### INPUT DATA
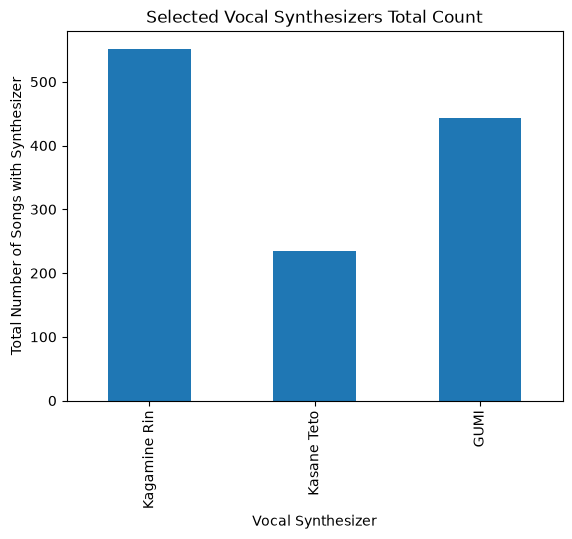
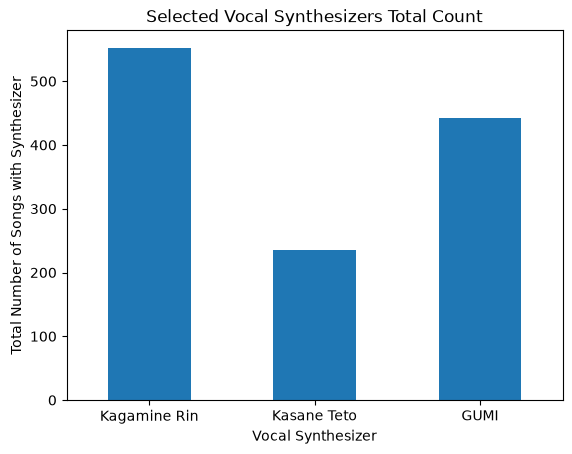
fixed x label

diff --git a/vocal_synth.py b/vocal_synth.py
@@ -64,7 +64,7 @@ def plot_total_counts(songs):
     data = pd.Series(total_counts(songs))
     fig, ax = plt.subplots(1)
 
-    data.plot(ax=ax, kind="bar")
+    data.plot(ax=ax, kind="bar", rot=0)
     plt.xlabel("Vocal Synthesizer")
     plt.ylabel("Total Number of Songs with Synthesizer")
     plt.title("Selected Vocal Synthesizers Total Count")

### WHAT THE TASK ASKS
Print exactly, and only, the lines running from the one that contains "fig, ax = plt.subplots(1)" to the last line of the records above.

### RESPONSE AREA
     fig, ax = plt.subplots(1)
 
-    data.plot(ax=ax, kind="bar")
+    data.plot(ax=ax, kind="bar", rot=0)
     plt.xlabel("Vocal Synthesizer")
     plt.ylabel("Total Number of Songs with Synthesizer")
     plt.title("Selected Vocal Synthesizers Total Count")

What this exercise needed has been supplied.